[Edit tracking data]

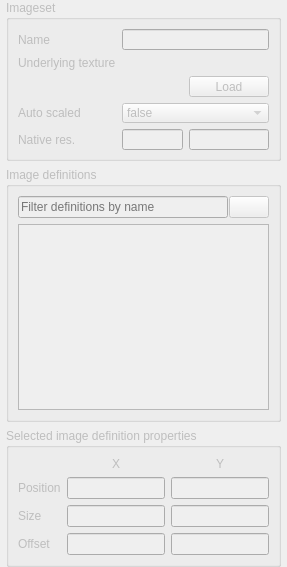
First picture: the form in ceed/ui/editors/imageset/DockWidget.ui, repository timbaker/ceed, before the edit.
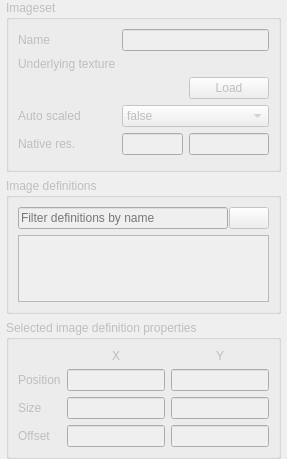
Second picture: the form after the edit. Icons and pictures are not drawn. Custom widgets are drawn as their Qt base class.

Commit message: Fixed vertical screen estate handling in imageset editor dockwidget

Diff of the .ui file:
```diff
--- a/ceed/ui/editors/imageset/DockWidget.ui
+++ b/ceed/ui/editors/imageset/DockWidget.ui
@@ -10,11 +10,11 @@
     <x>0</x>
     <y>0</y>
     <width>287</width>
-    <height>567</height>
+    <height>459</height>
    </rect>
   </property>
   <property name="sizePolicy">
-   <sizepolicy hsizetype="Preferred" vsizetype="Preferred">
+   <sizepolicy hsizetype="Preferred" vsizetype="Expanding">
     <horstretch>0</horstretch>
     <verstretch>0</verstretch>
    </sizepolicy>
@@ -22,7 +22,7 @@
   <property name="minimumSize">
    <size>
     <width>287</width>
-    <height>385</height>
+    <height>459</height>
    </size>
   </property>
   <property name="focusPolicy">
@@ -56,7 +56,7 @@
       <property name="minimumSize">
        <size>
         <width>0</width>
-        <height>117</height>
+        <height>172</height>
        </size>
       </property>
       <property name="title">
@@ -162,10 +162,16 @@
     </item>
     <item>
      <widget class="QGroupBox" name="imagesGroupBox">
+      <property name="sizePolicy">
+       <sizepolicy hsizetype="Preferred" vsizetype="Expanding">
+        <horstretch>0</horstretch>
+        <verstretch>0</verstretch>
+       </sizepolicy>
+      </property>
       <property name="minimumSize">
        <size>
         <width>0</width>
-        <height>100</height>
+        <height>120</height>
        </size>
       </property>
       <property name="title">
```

==

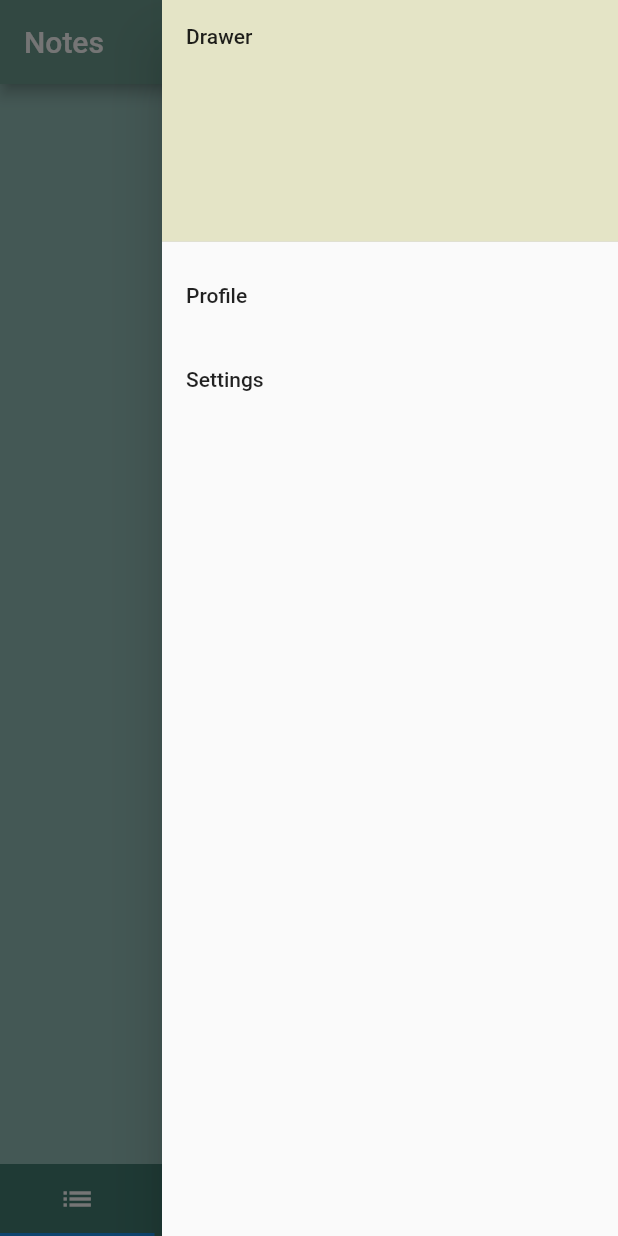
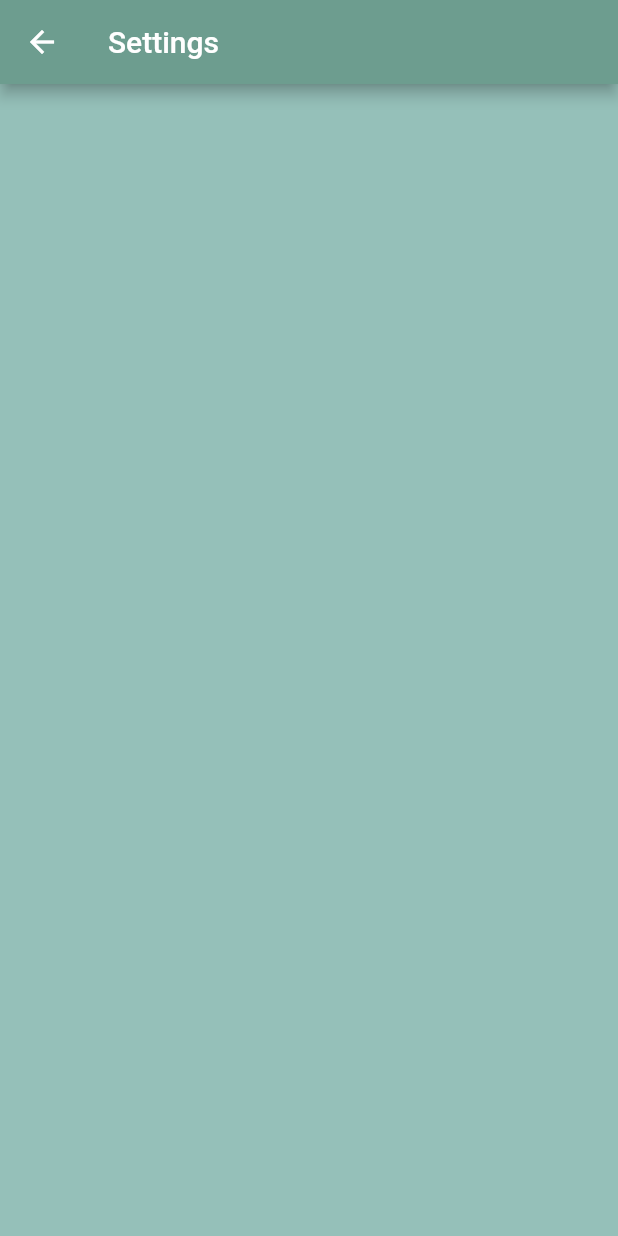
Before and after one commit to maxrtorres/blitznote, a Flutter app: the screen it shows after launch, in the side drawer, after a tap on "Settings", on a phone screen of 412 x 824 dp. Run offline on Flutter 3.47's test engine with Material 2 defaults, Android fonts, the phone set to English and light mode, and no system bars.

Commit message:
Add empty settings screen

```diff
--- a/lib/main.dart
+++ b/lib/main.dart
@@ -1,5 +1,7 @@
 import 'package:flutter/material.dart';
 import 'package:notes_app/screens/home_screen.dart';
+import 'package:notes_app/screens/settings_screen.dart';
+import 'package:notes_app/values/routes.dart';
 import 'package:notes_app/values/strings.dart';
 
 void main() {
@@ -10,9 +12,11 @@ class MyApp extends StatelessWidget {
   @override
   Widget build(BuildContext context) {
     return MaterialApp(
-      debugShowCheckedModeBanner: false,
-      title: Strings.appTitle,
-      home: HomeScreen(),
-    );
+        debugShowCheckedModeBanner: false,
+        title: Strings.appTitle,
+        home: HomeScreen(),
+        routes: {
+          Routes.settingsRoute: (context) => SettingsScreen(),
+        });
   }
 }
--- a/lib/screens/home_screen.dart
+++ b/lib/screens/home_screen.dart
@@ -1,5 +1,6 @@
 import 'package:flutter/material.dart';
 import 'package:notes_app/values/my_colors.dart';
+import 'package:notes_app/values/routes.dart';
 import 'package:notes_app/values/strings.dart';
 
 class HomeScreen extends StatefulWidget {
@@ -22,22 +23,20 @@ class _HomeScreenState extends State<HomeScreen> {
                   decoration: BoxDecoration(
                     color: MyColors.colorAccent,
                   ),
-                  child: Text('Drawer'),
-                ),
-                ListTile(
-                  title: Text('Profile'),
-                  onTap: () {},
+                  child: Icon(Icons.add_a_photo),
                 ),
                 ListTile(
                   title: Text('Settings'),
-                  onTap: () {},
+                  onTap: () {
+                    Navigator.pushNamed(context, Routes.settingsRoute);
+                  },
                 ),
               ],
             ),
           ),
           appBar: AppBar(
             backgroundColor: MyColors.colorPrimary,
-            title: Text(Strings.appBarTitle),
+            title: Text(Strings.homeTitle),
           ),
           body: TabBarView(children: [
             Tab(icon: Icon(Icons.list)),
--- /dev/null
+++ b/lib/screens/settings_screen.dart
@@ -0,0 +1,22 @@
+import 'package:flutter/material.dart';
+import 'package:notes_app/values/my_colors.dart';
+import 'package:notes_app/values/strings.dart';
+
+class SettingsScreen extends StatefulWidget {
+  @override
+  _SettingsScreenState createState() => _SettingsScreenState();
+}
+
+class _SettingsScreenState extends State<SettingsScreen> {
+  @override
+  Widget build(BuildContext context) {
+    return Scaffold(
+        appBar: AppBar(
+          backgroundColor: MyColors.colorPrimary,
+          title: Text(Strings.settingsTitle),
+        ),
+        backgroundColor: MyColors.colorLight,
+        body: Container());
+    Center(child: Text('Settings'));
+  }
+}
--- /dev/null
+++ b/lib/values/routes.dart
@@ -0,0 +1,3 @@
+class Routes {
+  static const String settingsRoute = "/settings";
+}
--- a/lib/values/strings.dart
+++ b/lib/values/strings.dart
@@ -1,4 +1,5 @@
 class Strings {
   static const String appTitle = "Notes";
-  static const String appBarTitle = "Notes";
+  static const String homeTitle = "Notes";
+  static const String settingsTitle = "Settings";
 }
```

==

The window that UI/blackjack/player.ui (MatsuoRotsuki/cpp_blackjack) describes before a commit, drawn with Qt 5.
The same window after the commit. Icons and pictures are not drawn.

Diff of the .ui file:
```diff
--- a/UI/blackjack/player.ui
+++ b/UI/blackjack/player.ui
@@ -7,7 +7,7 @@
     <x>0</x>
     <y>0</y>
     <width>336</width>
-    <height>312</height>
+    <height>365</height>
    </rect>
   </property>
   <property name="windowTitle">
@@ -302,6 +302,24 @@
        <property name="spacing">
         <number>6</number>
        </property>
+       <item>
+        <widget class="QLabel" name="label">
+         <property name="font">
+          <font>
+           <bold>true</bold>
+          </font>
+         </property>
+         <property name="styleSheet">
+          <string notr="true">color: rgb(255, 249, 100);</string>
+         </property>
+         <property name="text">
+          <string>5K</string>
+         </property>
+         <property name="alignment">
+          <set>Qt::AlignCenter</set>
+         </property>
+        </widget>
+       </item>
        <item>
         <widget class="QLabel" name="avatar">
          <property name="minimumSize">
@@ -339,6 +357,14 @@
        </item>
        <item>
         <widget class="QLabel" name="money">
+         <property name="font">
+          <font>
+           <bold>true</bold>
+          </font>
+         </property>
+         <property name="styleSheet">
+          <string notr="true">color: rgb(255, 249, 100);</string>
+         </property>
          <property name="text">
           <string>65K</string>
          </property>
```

- [Problem statement]:
For the word "drawn", count the lines of the records that contain it and give only the number.

- [Finished exercise]:
3